■ Work item
Check each line of the entries. Copy the ones that contain the string "html".

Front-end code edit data

• • • •

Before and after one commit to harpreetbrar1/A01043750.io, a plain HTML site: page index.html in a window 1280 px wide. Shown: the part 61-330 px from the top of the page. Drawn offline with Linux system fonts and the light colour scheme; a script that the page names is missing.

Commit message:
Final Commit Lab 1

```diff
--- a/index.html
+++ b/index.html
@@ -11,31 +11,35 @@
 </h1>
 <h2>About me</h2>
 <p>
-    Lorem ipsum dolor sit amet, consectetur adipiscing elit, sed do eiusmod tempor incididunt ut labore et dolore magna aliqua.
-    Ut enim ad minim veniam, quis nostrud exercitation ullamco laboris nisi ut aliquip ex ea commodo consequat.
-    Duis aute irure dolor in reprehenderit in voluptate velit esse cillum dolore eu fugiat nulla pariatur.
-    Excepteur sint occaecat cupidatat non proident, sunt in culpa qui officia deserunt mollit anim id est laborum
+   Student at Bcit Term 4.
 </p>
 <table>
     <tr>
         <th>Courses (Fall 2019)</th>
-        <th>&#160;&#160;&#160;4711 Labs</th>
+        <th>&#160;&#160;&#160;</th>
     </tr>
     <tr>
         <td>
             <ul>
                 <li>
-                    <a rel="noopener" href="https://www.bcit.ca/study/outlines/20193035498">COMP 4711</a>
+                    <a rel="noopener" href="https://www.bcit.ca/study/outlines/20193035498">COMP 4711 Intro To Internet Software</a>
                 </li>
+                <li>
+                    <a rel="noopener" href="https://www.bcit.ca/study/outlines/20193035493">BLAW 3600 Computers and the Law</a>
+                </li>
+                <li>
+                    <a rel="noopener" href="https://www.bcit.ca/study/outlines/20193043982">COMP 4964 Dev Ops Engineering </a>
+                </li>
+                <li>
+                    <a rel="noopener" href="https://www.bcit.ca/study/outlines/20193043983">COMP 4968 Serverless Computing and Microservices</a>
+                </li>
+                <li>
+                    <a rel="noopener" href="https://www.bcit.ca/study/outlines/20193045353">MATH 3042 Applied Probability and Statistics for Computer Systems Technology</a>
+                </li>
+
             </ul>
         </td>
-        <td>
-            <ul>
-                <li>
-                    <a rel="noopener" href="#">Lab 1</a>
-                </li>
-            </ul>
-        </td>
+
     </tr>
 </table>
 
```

• • • •

■ Exercise output
Before and after one commit to harpreetbrar1/A01043750.io, a plain HTML site: page index.html in a window 1280 px wide. Shown: the part 61-330 px from the top of the page. Drawn offline with Linux system fonts and the light colour scheme; a script that the page names is missing.
--- a/index.html
+++ b/index.html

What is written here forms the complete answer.